2019 will be another year of big headlines about technology advances and increasingly, these get a little bit closer to our day to day lives. Advances in driverless vehicles, wearable tech and smarter AI are among the most popular predictions for 2019, but how will public protection fare in 2019?
Anyone who works in public protection will know that unless something goes terribly wrong and the powers that be need us to be there, we are not going to be making the headlines. However, while the leading edge of technology is pushing the boundaries and getting mainstream attention, RHE Global is a specialist SME, investing and pioneering the introduction of new technology in the public protection space. In charting our progress, we take pride in developing software with the positive ethic of helping people and making their lives better.
According to our clients, The Noise App (www.thenoiseapp.com) has literally saved the lives of vulnerable people subjected to abusive situations which had previously been difficult to prove.
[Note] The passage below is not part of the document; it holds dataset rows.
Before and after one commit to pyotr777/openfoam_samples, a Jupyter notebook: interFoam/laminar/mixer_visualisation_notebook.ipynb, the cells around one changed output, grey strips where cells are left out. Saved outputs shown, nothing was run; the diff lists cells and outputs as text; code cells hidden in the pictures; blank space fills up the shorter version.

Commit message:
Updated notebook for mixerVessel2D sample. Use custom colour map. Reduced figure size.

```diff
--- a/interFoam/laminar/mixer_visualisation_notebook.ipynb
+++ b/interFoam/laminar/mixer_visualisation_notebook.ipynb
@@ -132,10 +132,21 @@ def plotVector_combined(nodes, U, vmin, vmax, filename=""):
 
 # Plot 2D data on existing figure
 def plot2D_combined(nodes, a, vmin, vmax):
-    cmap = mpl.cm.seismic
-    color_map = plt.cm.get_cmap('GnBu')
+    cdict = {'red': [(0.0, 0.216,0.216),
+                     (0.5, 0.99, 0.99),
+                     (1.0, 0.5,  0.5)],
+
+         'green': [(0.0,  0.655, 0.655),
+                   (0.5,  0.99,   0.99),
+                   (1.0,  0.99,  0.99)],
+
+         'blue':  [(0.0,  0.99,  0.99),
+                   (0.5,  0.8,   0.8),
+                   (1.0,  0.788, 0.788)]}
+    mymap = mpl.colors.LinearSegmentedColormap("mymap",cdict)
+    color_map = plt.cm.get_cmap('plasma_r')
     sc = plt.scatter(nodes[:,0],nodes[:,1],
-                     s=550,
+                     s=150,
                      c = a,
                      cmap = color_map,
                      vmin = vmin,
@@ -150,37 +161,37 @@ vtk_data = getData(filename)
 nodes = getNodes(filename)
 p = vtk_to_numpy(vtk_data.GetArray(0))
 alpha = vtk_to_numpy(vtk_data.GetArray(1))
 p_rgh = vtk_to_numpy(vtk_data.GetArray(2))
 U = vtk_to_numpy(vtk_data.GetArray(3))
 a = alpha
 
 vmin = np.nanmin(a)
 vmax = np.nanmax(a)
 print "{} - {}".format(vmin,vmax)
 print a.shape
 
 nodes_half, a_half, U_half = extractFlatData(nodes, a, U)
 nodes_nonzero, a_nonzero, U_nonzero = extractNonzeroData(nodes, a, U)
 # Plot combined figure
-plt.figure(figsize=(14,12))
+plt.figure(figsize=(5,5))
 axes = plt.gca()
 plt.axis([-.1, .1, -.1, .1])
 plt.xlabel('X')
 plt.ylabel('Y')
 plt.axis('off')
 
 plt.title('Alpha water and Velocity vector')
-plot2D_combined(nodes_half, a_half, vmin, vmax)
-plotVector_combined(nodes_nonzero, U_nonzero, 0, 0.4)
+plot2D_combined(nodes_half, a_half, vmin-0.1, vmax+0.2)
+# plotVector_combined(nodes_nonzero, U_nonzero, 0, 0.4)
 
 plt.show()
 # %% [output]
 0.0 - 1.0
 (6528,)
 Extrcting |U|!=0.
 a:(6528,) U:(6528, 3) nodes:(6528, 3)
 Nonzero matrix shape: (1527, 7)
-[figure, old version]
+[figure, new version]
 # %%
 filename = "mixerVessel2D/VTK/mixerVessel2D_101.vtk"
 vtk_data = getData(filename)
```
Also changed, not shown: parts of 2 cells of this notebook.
Successful legal actions for noise and antisocial behaviour using the Noise App in the evidence chain has vindicated RHE’s investment in smartphone technologies. The number of successful legal cases resolved with evidence from The Noise App now runs into hundreds of cases from the Magistrates Court up to the High Courts.
The importance of data
A significant spin-off from The Noise App is the wealth of data gathered from the public. Much of this data is not personal data and once anonymised, can be used (ethically) to gain better intelligence about noise incidents and their impact. The widespread adoption of The Noise App by environmental health professionals and housing associations has created a centralised noise incident dataset of coming up to half a million reports and lots of metadata, most of which has never previously existed. We hope this data will assist future researchers, policymakers and professionals analysing and investigating noise complaints.
Better data to support policy making
In the UK, government and researchers have previously had to rely on retrospective annual reporting from local authorities about how many noise complaints were received. However, response rates were poor with sometimes as few as 35% of investigating authorities providing data. Since 2017 no data has been collected.
Since 2015, housing associations and the police et al, have been tasked with investigating noise complaints. The Noise App followed this development and is now widely used by housing associations and police services. This has led to the discovery that a very significant number of noise complaints are handled by housing associations (as antisocial behaviour) and most likely, never made it onto local authority statistics as used by Defra and Public Health England. As a consequence, it is likely that The Noise App datasets are a far deeper resource than any other available to inform noise policymaking.
Better data to help professionals and public
RHE is now partnering with universities and funding a PhD research programme to analyse the data collected by The Noise App and to develop smart technology to assist the public and professionals investigating noise problems. Our research programme will be proposing how data analytics and AI can be used to identify noises and the impact it is having upon the noise sufferer.
If you like to find out more about our research and proposed technology work, please get in touch with us.
Founder and Managing Director of RHE